The club makes it clear in its planning application that neighbouring streets across a wide area will have to take the strain. It has even gone to the trouble of sending out a team of researchers to physically count how many on-street parking spaces are available for use by supporters on matchdays.
They found 5,544 spaces; we applaud their precision.
That is apparently how many available bays exist within a two-mile radius of the greyhound stadium site, and developers say it justifies their decision to cram as many homes onto the site as possible (property = £££ for Galliard Homes, of course) rather than reduce the concentration in favour of a more floodplain-friendly development.
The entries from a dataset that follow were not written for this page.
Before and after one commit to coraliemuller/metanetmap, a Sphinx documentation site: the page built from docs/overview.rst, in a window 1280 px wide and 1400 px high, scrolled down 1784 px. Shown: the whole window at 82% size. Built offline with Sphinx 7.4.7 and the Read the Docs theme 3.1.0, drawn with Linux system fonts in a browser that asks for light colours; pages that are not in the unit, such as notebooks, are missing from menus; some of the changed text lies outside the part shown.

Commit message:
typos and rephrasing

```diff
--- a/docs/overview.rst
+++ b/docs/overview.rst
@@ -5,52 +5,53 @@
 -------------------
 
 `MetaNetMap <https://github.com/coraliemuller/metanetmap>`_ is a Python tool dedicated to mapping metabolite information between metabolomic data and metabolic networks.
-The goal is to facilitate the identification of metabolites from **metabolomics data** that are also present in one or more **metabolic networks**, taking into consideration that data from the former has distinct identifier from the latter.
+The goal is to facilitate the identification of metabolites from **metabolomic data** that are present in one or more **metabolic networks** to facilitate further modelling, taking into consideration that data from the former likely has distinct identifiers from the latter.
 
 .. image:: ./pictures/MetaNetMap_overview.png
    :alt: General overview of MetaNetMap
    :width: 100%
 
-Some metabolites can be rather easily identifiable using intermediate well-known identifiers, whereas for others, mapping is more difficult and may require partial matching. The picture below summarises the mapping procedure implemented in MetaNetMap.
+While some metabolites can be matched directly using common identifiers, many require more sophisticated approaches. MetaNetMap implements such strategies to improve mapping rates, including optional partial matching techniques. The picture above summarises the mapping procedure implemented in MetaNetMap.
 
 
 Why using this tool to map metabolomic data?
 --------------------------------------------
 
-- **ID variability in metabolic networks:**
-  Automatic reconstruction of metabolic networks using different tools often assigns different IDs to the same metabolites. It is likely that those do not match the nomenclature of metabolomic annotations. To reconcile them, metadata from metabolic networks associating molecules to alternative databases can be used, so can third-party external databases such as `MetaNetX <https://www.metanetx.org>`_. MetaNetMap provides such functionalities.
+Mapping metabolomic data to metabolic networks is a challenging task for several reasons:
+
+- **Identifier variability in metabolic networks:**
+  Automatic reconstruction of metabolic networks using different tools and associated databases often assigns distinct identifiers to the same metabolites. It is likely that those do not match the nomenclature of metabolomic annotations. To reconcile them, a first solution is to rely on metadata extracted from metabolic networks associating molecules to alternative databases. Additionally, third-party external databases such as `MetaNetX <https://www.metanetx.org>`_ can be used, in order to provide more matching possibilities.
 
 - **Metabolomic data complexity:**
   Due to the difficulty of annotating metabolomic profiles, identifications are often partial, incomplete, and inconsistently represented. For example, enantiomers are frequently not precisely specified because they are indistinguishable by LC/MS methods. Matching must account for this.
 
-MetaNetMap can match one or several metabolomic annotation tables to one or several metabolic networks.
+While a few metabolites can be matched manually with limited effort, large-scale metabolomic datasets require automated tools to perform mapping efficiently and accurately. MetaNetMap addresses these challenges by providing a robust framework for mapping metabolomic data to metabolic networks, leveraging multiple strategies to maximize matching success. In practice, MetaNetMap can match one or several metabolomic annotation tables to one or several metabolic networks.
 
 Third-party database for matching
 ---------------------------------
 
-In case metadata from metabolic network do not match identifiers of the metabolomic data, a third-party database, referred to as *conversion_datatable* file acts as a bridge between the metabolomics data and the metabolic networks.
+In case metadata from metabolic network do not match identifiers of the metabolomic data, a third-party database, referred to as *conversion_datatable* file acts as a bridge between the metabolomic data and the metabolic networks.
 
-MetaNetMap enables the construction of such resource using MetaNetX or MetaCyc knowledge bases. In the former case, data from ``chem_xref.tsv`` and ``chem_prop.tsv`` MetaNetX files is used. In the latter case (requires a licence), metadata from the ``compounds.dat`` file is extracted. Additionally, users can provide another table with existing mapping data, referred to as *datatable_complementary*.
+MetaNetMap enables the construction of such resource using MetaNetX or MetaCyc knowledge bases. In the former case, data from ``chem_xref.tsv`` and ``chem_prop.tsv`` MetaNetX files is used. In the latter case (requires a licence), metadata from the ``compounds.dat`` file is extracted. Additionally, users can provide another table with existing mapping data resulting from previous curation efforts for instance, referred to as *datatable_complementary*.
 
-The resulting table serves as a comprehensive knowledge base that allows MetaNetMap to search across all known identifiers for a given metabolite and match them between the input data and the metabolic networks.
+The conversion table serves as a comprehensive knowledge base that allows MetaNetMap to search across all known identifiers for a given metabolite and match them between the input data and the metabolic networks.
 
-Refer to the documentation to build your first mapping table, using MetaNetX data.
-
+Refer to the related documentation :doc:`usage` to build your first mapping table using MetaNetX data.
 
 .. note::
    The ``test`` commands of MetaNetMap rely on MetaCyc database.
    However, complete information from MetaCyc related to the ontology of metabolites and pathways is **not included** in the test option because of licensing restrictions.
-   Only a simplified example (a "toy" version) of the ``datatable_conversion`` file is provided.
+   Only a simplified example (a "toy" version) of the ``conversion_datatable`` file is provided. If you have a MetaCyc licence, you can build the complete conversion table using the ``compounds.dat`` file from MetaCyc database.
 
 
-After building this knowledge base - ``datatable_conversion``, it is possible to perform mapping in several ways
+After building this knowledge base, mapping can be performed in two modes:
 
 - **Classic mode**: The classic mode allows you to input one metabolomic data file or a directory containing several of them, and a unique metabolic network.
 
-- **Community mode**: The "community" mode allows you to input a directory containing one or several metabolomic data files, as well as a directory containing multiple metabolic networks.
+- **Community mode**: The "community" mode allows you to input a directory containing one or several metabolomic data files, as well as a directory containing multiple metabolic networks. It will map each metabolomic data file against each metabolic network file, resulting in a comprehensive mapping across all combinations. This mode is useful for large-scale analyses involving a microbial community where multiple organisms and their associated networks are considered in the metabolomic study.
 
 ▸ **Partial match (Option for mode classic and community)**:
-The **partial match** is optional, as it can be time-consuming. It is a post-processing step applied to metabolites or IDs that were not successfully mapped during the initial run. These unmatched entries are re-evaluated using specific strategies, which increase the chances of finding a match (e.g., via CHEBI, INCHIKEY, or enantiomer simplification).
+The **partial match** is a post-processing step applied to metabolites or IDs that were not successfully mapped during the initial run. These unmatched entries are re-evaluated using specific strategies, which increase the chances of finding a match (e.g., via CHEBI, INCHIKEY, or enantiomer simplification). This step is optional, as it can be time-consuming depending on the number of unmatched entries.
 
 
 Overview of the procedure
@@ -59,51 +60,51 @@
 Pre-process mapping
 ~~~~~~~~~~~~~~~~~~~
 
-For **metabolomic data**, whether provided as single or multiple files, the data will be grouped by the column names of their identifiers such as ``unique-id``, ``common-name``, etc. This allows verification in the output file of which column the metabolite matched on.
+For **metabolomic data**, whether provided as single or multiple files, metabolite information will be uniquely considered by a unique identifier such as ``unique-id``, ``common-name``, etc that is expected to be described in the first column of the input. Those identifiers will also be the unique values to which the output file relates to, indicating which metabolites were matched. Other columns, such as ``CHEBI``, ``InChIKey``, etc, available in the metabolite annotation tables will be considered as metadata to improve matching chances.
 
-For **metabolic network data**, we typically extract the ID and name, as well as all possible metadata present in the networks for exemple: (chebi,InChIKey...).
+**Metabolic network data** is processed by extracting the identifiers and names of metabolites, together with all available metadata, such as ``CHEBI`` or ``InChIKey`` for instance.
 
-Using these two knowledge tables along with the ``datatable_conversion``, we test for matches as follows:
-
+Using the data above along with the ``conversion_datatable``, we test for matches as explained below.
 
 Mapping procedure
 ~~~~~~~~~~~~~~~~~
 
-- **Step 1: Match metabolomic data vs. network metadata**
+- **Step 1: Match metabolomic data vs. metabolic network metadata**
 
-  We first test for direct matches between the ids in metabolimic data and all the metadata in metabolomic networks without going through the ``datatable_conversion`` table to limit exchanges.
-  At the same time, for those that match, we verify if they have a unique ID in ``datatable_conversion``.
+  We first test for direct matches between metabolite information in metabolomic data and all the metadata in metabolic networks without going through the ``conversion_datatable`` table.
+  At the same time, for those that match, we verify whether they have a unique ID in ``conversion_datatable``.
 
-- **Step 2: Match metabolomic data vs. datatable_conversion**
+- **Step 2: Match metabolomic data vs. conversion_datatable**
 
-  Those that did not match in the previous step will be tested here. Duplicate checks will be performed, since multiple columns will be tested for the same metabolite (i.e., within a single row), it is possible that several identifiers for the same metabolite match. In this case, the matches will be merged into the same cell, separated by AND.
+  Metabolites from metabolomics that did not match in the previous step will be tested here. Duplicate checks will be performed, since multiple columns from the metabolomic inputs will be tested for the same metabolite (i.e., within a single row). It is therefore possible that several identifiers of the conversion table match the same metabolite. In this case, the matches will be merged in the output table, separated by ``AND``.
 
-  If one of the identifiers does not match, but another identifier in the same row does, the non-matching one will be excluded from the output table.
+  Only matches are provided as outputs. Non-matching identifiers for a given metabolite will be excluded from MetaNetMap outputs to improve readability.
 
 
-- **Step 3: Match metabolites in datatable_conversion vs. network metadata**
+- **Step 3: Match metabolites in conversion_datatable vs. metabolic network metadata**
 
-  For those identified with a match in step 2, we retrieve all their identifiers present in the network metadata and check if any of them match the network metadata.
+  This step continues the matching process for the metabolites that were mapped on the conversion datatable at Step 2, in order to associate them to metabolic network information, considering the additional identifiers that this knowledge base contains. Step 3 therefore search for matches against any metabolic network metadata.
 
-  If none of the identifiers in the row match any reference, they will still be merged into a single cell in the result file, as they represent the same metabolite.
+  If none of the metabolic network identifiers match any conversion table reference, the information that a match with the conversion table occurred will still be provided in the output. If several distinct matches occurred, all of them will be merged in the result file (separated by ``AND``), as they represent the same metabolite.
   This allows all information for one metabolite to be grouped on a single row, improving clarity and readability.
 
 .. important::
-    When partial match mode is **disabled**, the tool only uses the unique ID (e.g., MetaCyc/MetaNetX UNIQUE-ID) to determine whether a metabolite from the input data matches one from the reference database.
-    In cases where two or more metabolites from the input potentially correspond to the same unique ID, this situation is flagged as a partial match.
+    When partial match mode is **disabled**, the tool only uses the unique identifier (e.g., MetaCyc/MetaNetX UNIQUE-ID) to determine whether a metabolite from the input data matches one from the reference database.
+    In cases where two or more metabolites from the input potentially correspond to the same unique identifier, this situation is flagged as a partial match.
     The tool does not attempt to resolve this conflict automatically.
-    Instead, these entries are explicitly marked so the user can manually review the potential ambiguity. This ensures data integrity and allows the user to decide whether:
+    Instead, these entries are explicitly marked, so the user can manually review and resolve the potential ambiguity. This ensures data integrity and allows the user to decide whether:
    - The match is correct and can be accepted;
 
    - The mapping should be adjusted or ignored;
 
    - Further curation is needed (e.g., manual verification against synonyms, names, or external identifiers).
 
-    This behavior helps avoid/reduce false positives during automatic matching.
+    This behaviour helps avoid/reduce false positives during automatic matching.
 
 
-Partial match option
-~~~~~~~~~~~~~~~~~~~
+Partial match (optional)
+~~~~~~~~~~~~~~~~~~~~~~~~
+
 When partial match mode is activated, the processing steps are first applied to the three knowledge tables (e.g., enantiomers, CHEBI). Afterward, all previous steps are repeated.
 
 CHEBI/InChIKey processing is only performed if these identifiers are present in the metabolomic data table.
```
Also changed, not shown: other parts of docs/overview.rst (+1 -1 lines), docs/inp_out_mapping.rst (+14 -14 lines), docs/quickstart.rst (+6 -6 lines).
Which would perhaps enable more green space on the site, or parking spaces that could be used by supporters or, on non-matchdays (one might assume) employees of nearby St George’s Hospital. Hundreds of hospital staff currently park at the greyhound stadium on weekdays under current arrangements.
There is a questionmark over where these health service staff will park in future. Meanwhile, residents shouldn’t worry – because the council will simply extend controlled parking zones, AFCW cheerleaders insist. Well, hurrah! Although, actually, there is no indication of this in the planning application. Nope, none at all. Another assumption that residents are supposed to take on trust? (In addition to ‘oh the application is for a 20,000-seat stadium, but no, really, we only want 11,000. Honest.’)
And even if the council (councils, to be accurate, because Wandsworth residents will be equally affected given that Plough Lane sits right on the border of the borough) should extend resident parking zones, this would not come at zero cost. Visitor parking permits cost £2.50 a day (£1.50 for a half day), while resident permits cost £65 a year.
These are fees that we would have to pay on an ongoing basis, not just on days when AFC Wimbledon are playing at home. Matchdays, incidentally, will be days when it will be nigh-on impossible to find a local parking space if you’re shopping, delivering a child to a party, attending an event at a church hall or enjoying a gym session – because those spaces will most likely be taken by visitors to the stadium. An AFCW assumption – not ours, remember.
Find it hard to believe that AFC Wimbledon expects supporters to park on-street rather than use public transport? Well they do. Their own figures calculate that around a quarter of all visitors on matchdays will arrive by car. Which, at a 20,000-seat (or even an 11,000-seat) stadium, is a lot of on-street parking spaces.